Severe soil freezing occurred in mid-winter, 2006 at HBR. Ironically, a warming climate is likely to result in more soil freezing in northeastern forests because the insulating effect of the mid-winter snowpack may be lost. Credit: Don Buso

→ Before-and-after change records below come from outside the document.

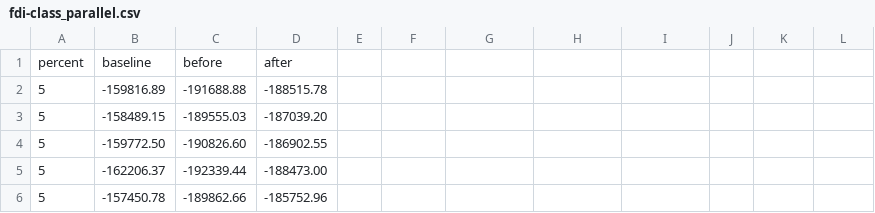
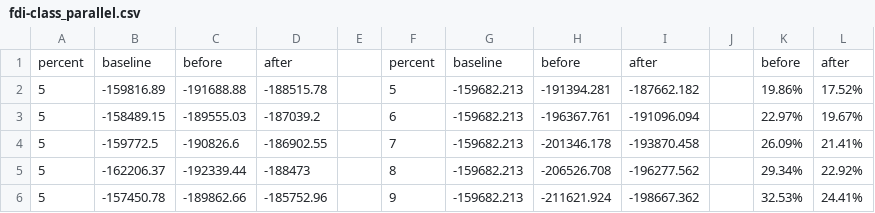
Before and after one commit to purdue-dcsl/smartgridcomm15_smartgridadversary, a CSV file: data/fdi-class_parallel.csv, drawn as a sheet; only a part is shown; the diff covers the shown part only.

```diff
--- a/data/fdi-class_parallel.csv
+++ b/data/fdi-class_parallel.csv
@@ -1,6 +1,6 @@
-   percent,  baseline,    before,     after
-         5,-159816.89,-191688.88,-188515.78
-         5,-158489.15,-189555.03,-187039.20
-         5,-159772.50,-190826.60,-186902.55
-         5,-162206.37,-192339.44,-188473.00
-         5,-157450.78,-189862.66,-185752.96
+   percent,  baseline,    before,     after,,   percent,  baseline,    before,     after,,    before,     after
+5,-159816.89,-191688.88,-188515.78,,5,-159682.213,-191394.281,-187662.182,,19.86%,17.52%
+5,-158489.15,-189555.03,-187039.2,,6,-159682.213,-196367.761,-191096.094,,22.97%,19.67%
+5,-159772.5,-190826.6,-186902.55,,7,-159682.213,-201346.178,-193870.458,,26.09%,21.41%
+5,-162206.37,-192339.44,-188473,,8,-159682.213,-206526.708,-196277.562,,29.34%,22.92%
+5,-157450.78,-189862.66,-185752.96,,9,-159682.213,-211621.924,-198667.362,,32.53%,24.41%
```
Also changed, not shown: 1 added row, 1 removed row and 70 edited cells elsewhere in this file, data/fdi-load.csv, data/fdi-load_parallel.csv, 10 other files.
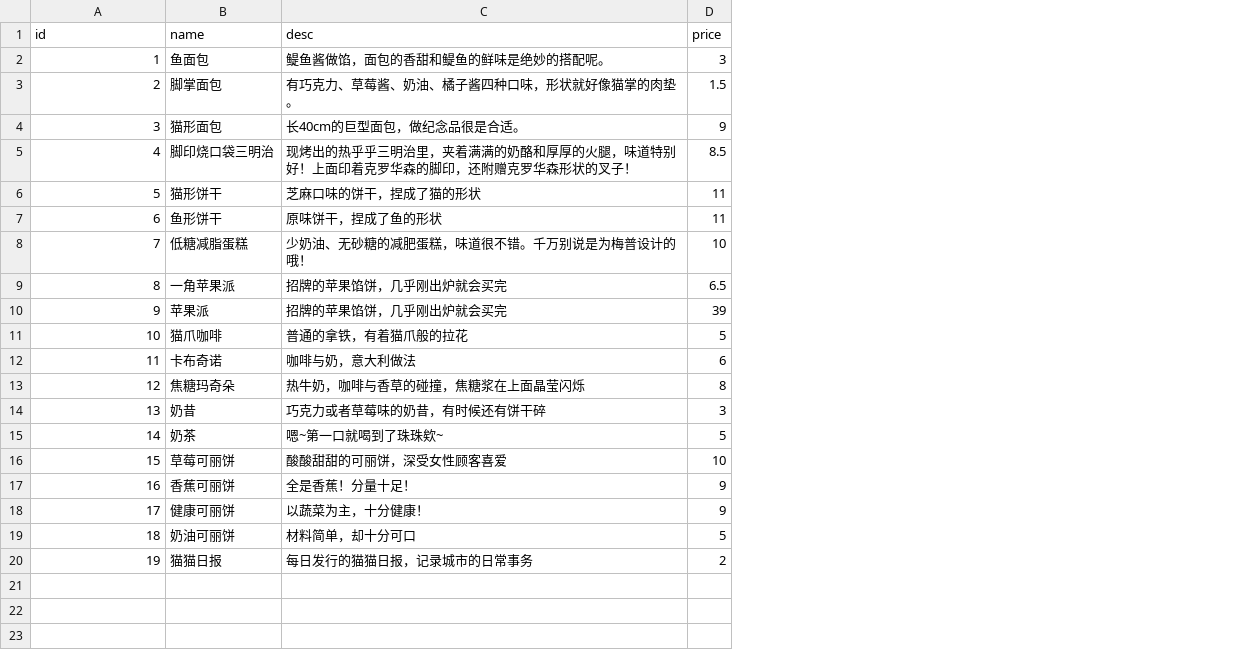
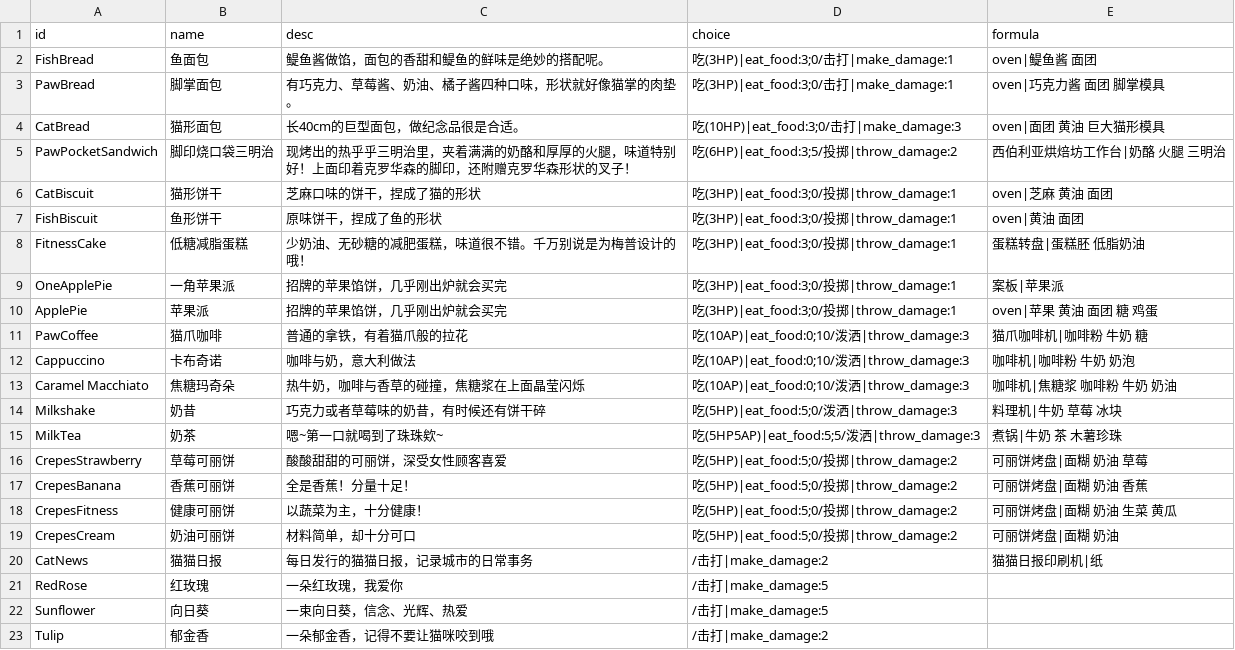
Before and after one commit to HCPTangHY/ZhenXia_Bot, a CSV file: src/plugins/Neargo/items.csv, drawn as a sheet; removed rows and columns are numbered as before the commit, all else as after; the diff names each change by its address in the sheet, - before the commit and + after, or states it on an @@ line.

Commit message:
deleted:    data/INDEX/1.db 	deleted:    data/INDEX/671281126.db 	deleted:    data/INDEX/756265655.db 	deleted:    data/INDEX/897025345.db 	deleted:    data/INDEX/939669370.db 	new file:   data/INDEX/Neargo.db 	renamed:    data/INDEX/872847025.db -> data/INDEX/users.db 	deleted:    data/Neargo/872847025.db 	deleted:    data/Neargo/939669370.db 	modified:   data/ZiYue.db 	modified:   src/plugins/GPT2_chat_plugin/__init__.py 	modified:   src/plugins/Index_user_management/__init__.py 	modified:   src/plugins/Index_user_management/models.py 	modified:   src/plugins/Neargo/__init__.py 	modified:   src/plugins/Neargo/items.csv 	modified:   src/plugins/Neargo/models.py 	modified:   src/plugins/Neargo/positions.csv 	modified:   src/plugins/QBTP/__init__.py 	modified:   src/plugins/wordle_zhenxia/__init__.py

```diff
--- a/src/plugins/Neargo/items.csv
+++ b/src/plugins/Neargo/items.csv
-column D (price), rows 2-20: 3 | 1.5 | 9 | 8.5 | 11 | 11 | 10 | 6.5 | 39 | 5 | 6 | 8 | 3 | 5 | 10 | 9 | 9 | 5 | 2
+column D (choice), rows 2-20: 吃(3HP)|eat_food:3;0/击打|make_damage:1 | 吃(3HP)|eat_food:3;0/击打|make_damage:1 | 吃(10HP)|eat_food:3;0/击打|make_damage:3 | 吃(6HP)|eat_food:3;5/投掷|throw_damage:2 | 吃(3HP)|eat_food:3;0/投掷|throw_damage:1 | 吃(3HP)|eat_food:3;0/投掷|throw_damage:1 | 吃(3HP)|eat_food:3;0/投掷|throw_damage:1 | 吃(3HP)|eat_food:3;0/投掷|throw_damage:1 | 吃(3HP)|eat_food:3;0/投掷|throw_damage:1 | 吃(10AP)|eat_food:0;10/泼洒|throw_damage:3 | 吃(10AP)|eat_food:0;10/泼洒|throw_damage:3 | 吃(10AP)|eat_food:0;10/泼洒|throw_damage:3 | 吃(5HP)|eat_food:5;0/泼洒|throw_damage:3 | 吃(5HP5AP)|eat_food:5;5/泼洒|throw_damage:3 | 吃(5HP)|eat_food:5;0/投掷|throw_damage:2 | 吃(5HP)|eat_food:5;0/投掷|throw_damage:2 | 吃(5HP)|eat_food:5;0/投掷|throw_damage:2 | 吃(5HP)|eat_food:5;0/投掷|throw_damage:2 | /击打|make_damage:2
+column E (formula), rows 2-20: oven|鳀鱼酱 面团 | oven|巧克力酱 面团 脚掌模具 | oven|面团 黄油 巨大猫形模具 | 西伯利亚烘焙坊工作台|奶酪 火腿 三明治 | oven|芝麻 黄油 面团 | oven|黄油 面团 | 蛋糕转盘|蛋糕胚 低脂奶油 | 案板|苹果派 | oven|苹果 黄油 面团 糖 鸡蛋 | 猫爪咖啡机|咖啡粉 牛奶 糖 | 咖啡机|咖啡粉 牛奶 奶泡 | 咖啡机|焦糖浆 咖啡粉 牛奶 奶油 | 料理机|牛奶 草莓 冰块 | 煮锅|牛奶 茶 木薯珍珠 | 可丽饼烤盘|面糊 奶油 草莓 | 可丽饼烤盘|面糊 奶油 香蕉 | 可丽饼烤盘|面糊 奶油 生菜 黄瓜 | 可丽饼烤盘|面糊 奶油 | 猫猫日报印刷机|纸
-A2 (id): 1
+A2 (id): FishBread
-A3 (id): 2
+A3 (id): PawBread
-A4 (id): 3
+A4 (id): CatBread
-A5 (id): 4
+A5 (id): PawPocketSandwich
-A6 (id): 5
+A6 (id): CatBiscuit
-A7 (id): 6
+A7 (id): FishBiscuit
-A8 (id): 7
+A8 (id): FitnessCake
-A9 (id): 8
+A9 (id): OneApplePie
-A10 (id): 9
+A10 (id): ApplePie
-A11 (id): 10
+A11 (id): PawCoffee
-A12 (id): 11
+A12 (id): Cappuccino
-A13 (id): 12
+A13 (id): Caramel Macchiato
-A14 (id): 13
+A14 (id): Milkshake
-A15 (id): 14
+A15 (id): MilkTea
-A16 (id): 15
+A16 (id): CrepesStrawberry
-A17 (id): 16
+A17 (id): CrepesBanana
-A18 (id): 17
+A18 (id): CrepesFitness
-A19 (id): 18
+A19 (id): CrepesCream
-A20 (id): 19
+A20 (id): CatNews
+row 21: RedRose | 红玫瑰 | 一朵红玫瑰，我爱你 | /击打|make_damage:5
+row 22: Sunflower | 向日葵 | 一束向日葵，信念、光辉、热爱 | /击打|make_damage:5
+row 23: Tulip | 郁金香 | 一朵郁金香，记得不要让猫咪咬到哦 | /击打|make_damage:2
```
Also changed, not shown: src/plugins/Neargo/positions.csv, 18 other files.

While many from cold northern regions might welcome a bit of climate warming, the negative consequences for others -- for example, many arctic populations -- clearly counterbalance the benefits. In the northeastern United States and elsewhere, one of the ironic outcomes of winter climate warming could be an increase in the frequency of soil frost in forests; long-term observations at Hubbard Brook illustrate that soil freezing has normally been the exception rather than the rule because a deep snowpack usually develops in early winter, insulating soil from severe mid-winter cold. Later and more intermittent snowpack development in a warmer winter climate is likely to result in more rather than less soil freezing. Long-term observations, field experiments and mechanistic studies at Hubbard Brook have demonstrated the consequences of soil freezing for ecosystem processes and forest health.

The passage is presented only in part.